TASK: Scan the listing below and copy each line holding the word "This".

DATA LISTING:
▼

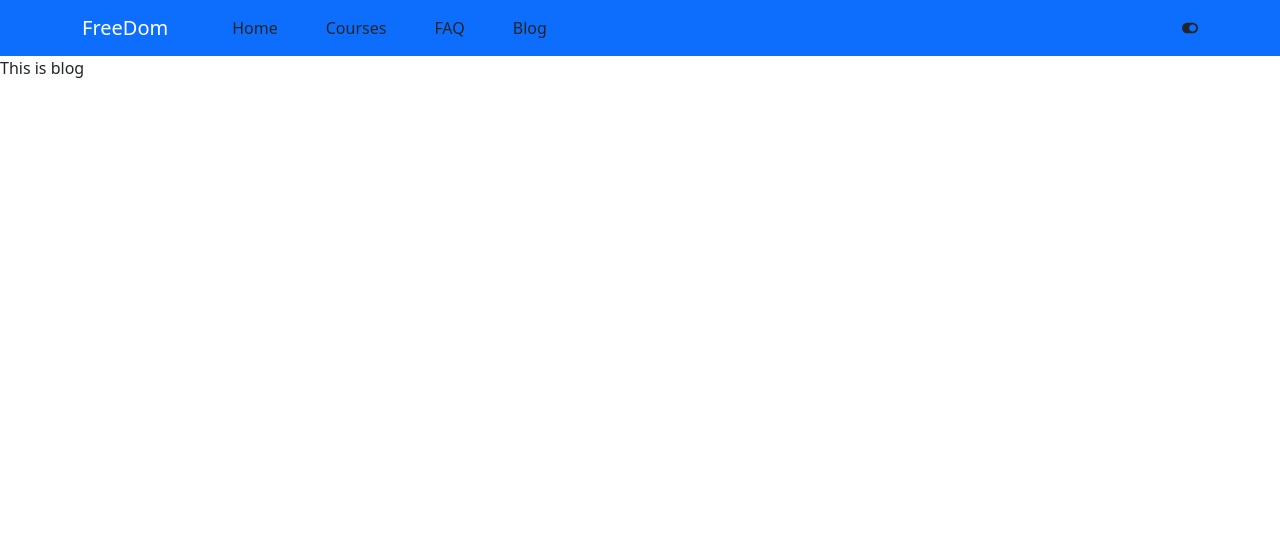
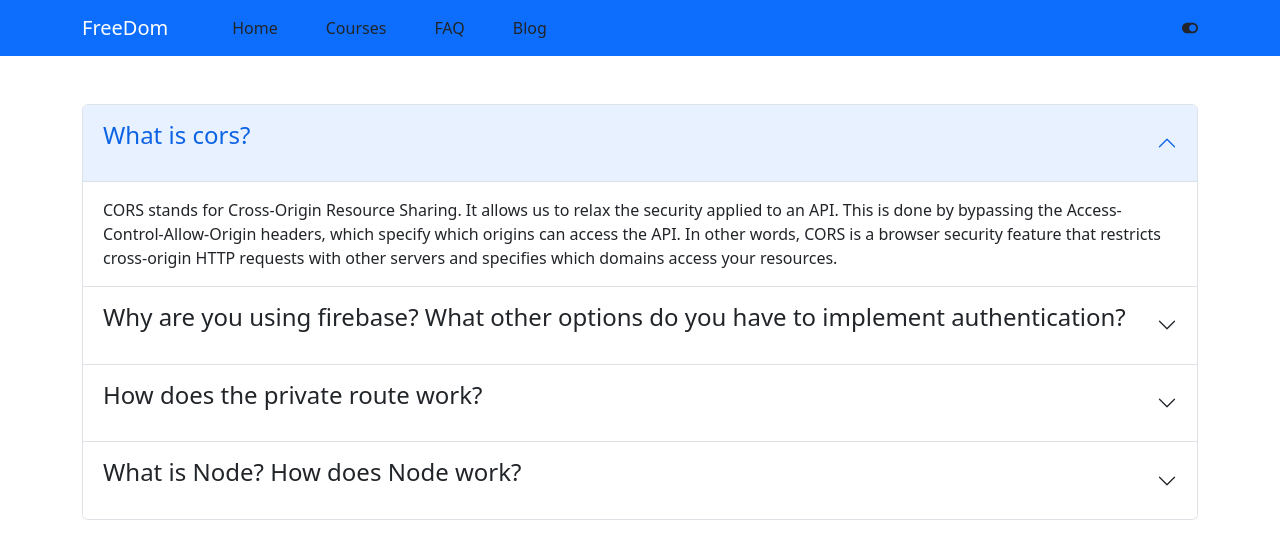
Before and after one commit to Arman765/online-course-platform-client, a React (Create React App) app: page /blog in a window 1280 px wide. Shown: the top 558 px of the page. Built offline with nearby package versions, Linux system fonts and the light colour scheme.

Commit message:
blog done

```diff
--- a/src/Pages/Blog/Blog/Blog.js
+++ b/src/Pages/Blog/Blog/Blog.js
@@ -1,7 +1,92 @@
 import React from "react";
+import { Container } from "react-bootstrap";
+import Accordion from "react-bootstrap/Accordion";
 
 const Blog = () => {
-  return <div>This is blog</div>;
+  return (
+    <div>
+      <Container className="mt-5">
+        <Accordion defaultActiveKey={["0"]} alwaysOpen>
+          <Accordion.Item eventKey="0">
+            <Accordion.Header>
+              <p className="fs-4">What is cors?</p>
+            </Accordion.Header>
+            <Accordion.Body>
+              CORS stands for Cross-Origin Resource Sharing. It allows us to
+              relax the security applied to an API. This is done by bypassing
+              the Access-Control-Allow-Origin headers, which specify which
+              origins can access the API. In other words, CORS is a browser
+              security feature that restricts cross-origin HTTP requests with
+              other servers and specifies which domains access your resources.
+            </Accordion.Body>
+          </Accordion.Item>
+          <Accordion.Item eventKey="1">
+            <Accordion.Header>
+              {" "}
+              <p className="fs-4">
+                Why are you using firebase? What other options do you have to
+                implement authentication?
+              </p>
+            </Accordion.Header>
+            <Accordion.Body>
+              <p>
+                Firebase Authentication aims to make building secure
+                authentication systems easy, while improving the sign-in and
+                onboarding experience for end users. It provides an end-to-end
+                identity solution, supporting email and password accounts, phone
+                auth, and Google, Twitter, Facebook, and GitHub login, and more.
+              </p>
+              <p>
+                12 User Authentication Platforms [Auth0, Firebase Alternatives]
+                STYTCH. Ory. Supabase. Okta. PingIdentity. Keycloak. Frontegg.
+                Authress.
+              </p>
+            </Accordion.Body>
+          </Accordion.Item>
+          <Accordion.Item eventKey="2">
+            <Accordion.Header>
+              {" "}
+              <p className="fs-4">How does the private route work?</p>
+            </Accordion.Header>
+            <Accordion.Body>
+              <p>
+                The private route component is similar to the public route, the
+                only change is that redirect URL and authenticate condition. If
+                the user is not authenticated he will be redirected to the login
+                page and the user can only access the authenticated routes If he
+                is authenticated (Logged in).
+              </p>
+            </Accordion.Body>
+          </Accordion.Item>
+          <Accordion.Item eventKey="3">
+            <Accordion.Header>
+              {" "}
+              <p className="fs-4">What is Node? How does Node work?</p>
+            </Accordion.Header>
+            <Accordion.Body>
+              <p>
+                Node.js is an open-source backend javascript runtime
+                environment. It is a used as backend service where javascript
+                works on the server-side of the application. This way javascript
+                is used on both frontend and backend. Node.js runs on chrome v8
+                engine which converts javascript code into machine code, it is
+                highly scalable, lightweight, fast, and data-intensive. Node.js
+                accepts the request from the clients and sends the response,
+                while working with the request node.js handles them with a
+                single thread. To operate I/O operations or requests node.js use
+                the concept of threads. Thread is a sequence of instructions
+                that the server needs to perform. It runs parallel on the server
+                to provide the information to multiple clients. Node.js is an
+                event loop single-threaded language. It can handle concurrent
+                requests with a single thread without blocking it for one
+                request.
+              </p>
+            </Accordion.Body>
+          </Accordion.Item>
+        </Accordion>
+      </Container>
+    </div>
+  );
 };
 
 export default Blog;
```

▲

COMPLETED TASK:
-  return <div>This is blog</div>;
+              relax the security applied to an API. This is done by bypassing
+                works on the server-side of the application. This way javascript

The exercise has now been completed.